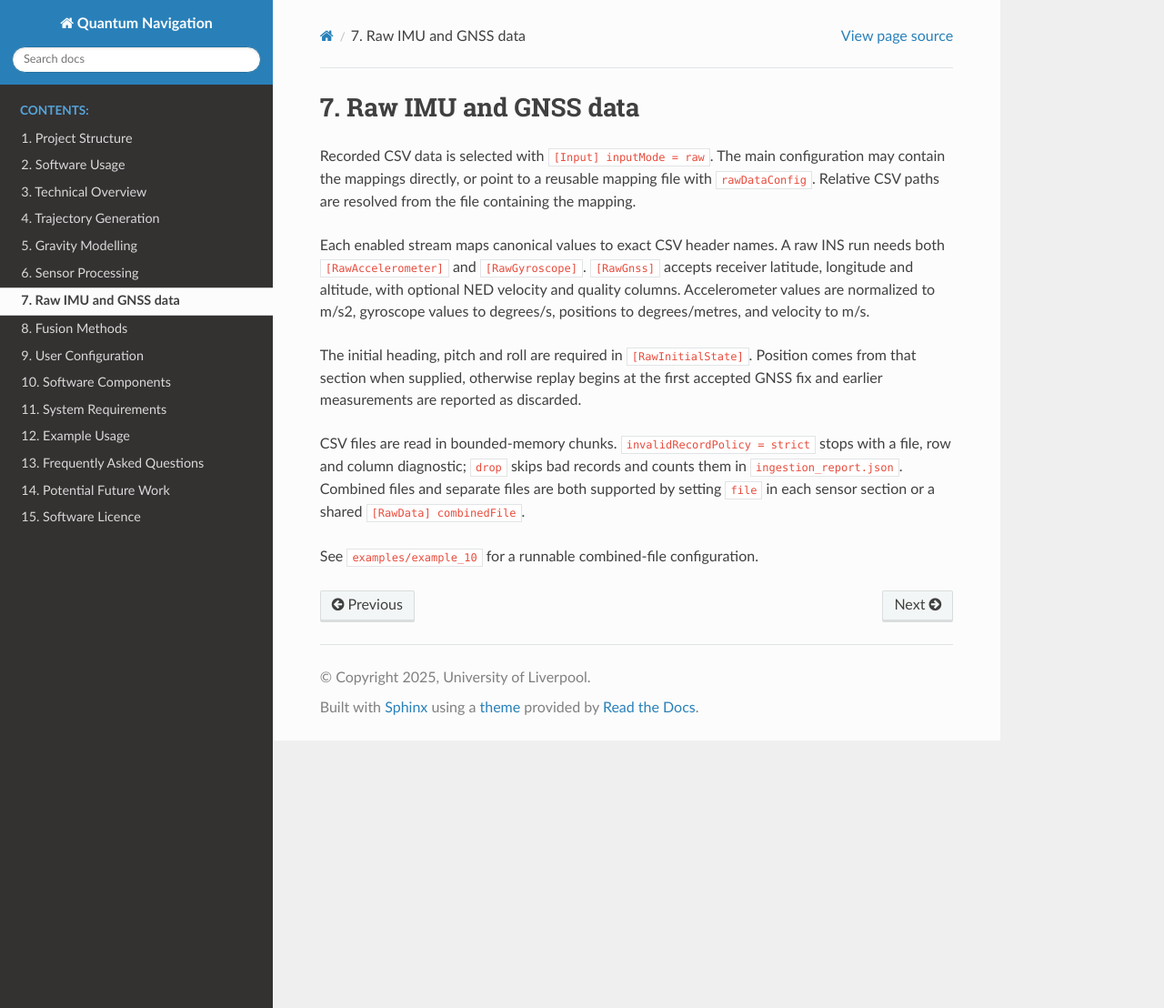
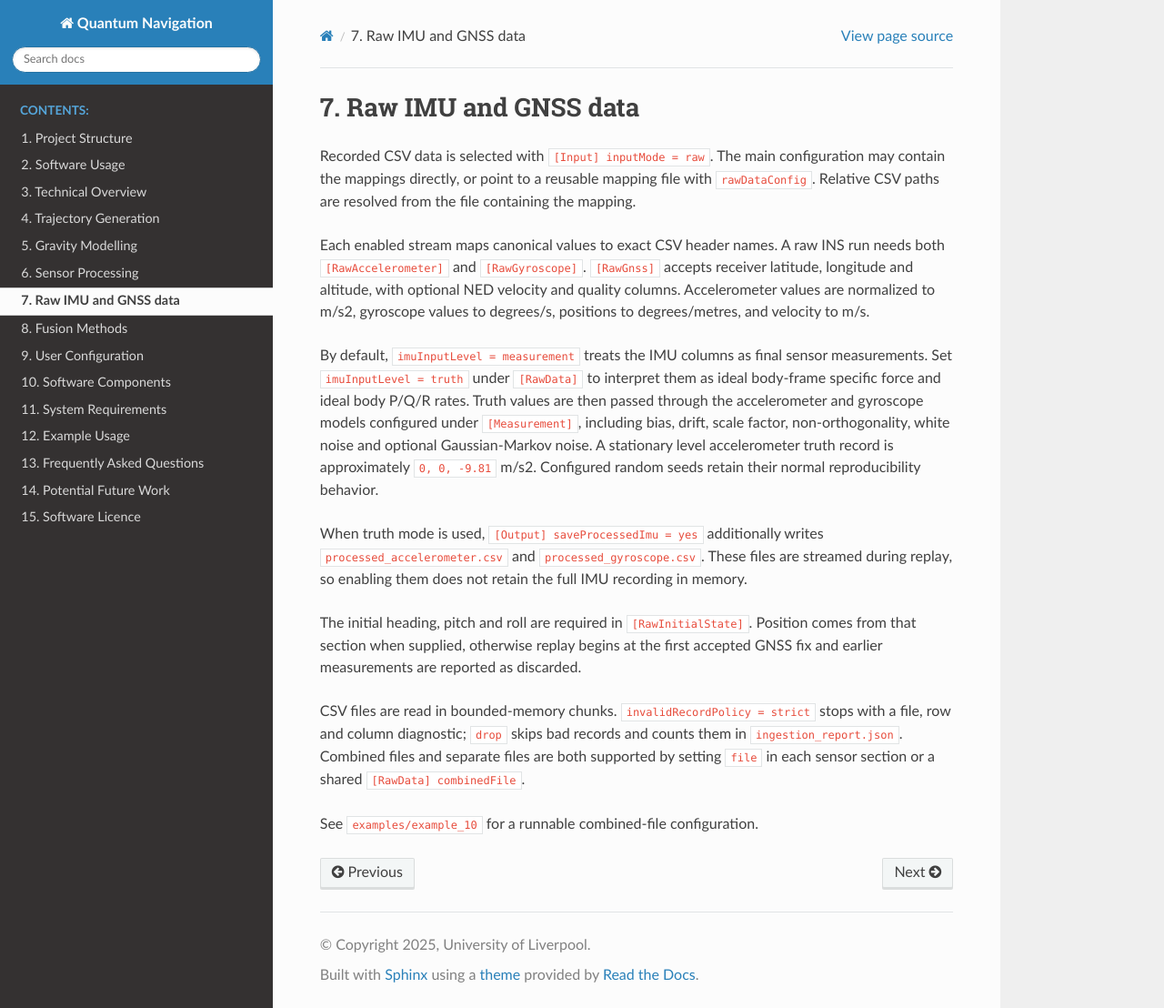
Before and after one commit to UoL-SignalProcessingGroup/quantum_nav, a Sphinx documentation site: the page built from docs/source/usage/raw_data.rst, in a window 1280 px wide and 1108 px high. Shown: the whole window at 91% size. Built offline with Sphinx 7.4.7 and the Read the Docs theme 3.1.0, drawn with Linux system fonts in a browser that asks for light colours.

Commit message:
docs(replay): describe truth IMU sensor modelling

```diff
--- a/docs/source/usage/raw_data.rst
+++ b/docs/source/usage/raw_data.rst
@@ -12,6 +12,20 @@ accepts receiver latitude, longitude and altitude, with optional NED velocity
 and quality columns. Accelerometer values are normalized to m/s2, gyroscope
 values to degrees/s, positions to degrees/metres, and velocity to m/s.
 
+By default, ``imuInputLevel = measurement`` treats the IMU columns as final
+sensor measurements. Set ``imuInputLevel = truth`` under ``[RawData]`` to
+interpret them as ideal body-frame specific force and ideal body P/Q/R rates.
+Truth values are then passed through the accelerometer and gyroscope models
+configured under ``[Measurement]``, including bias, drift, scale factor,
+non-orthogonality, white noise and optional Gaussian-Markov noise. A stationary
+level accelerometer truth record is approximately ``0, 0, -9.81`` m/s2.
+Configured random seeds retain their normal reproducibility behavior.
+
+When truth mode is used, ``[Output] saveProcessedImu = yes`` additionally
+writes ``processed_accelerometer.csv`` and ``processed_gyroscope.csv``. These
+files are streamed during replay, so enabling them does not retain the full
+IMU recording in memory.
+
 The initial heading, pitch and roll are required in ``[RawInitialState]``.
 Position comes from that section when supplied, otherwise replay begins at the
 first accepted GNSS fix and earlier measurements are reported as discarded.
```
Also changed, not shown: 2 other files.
-- -- --
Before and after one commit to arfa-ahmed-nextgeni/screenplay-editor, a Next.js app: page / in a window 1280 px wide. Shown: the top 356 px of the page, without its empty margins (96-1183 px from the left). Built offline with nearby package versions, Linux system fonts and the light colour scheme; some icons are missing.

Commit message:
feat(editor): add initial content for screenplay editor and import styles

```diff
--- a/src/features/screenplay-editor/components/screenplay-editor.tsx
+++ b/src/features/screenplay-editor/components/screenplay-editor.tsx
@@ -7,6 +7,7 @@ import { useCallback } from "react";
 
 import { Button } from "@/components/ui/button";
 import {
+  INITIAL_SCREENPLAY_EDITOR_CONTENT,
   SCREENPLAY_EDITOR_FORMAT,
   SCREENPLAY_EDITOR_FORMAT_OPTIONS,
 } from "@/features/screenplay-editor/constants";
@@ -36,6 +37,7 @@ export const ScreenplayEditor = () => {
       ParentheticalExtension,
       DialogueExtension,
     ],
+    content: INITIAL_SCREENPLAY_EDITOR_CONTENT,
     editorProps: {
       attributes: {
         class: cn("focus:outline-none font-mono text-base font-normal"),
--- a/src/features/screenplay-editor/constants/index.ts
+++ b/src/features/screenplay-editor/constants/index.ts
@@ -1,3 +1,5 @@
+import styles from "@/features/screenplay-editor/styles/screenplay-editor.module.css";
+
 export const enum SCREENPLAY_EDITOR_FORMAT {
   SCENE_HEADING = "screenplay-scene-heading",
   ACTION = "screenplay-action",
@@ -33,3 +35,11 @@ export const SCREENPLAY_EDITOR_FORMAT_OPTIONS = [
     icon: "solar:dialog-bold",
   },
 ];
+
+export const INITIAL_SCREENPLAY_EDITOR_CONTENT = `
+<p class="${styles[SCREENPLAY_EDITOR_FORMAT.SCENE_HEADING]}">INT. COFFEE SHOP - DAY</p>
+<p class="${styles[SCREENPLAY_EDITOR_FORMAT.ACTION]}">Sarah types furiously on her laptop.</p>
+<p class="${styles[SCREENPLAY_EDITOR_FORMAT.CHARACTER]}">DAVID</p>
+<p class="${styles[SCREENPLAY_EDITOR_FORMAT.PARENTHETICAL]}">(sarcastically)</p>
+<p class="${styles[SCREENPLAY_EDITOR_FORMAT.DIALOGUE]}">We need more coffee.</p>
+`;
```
-- -- --
* Assignment *
Copy out all lines from the material above that contain the string "light".

* Result *
Before and after one commit to UoL-SignalProcessingGroup/quantum_nav, a Sphinx documentation site: the page built from docs/source/usage/raw_data.rst, in a window 1280 px wide and 1108 px high. Shown: the whole window at 91% size. Built offline with Sphinx 7.4.7 and the Read the Docs theme 3.1.0, drawn with Linux system fonts in a browser that asks for light colours.
Before and after one commit to arfa-ahmed-nextgeni/screenplay-editor, a Next.js app: page / in a window 1280 px wide. Shown: the top 356 px of the page, without its empty margins (96-1183 px from the left). Built offline with nearby package versions, Linux system fonts and the light colour scheme; some icons are missing.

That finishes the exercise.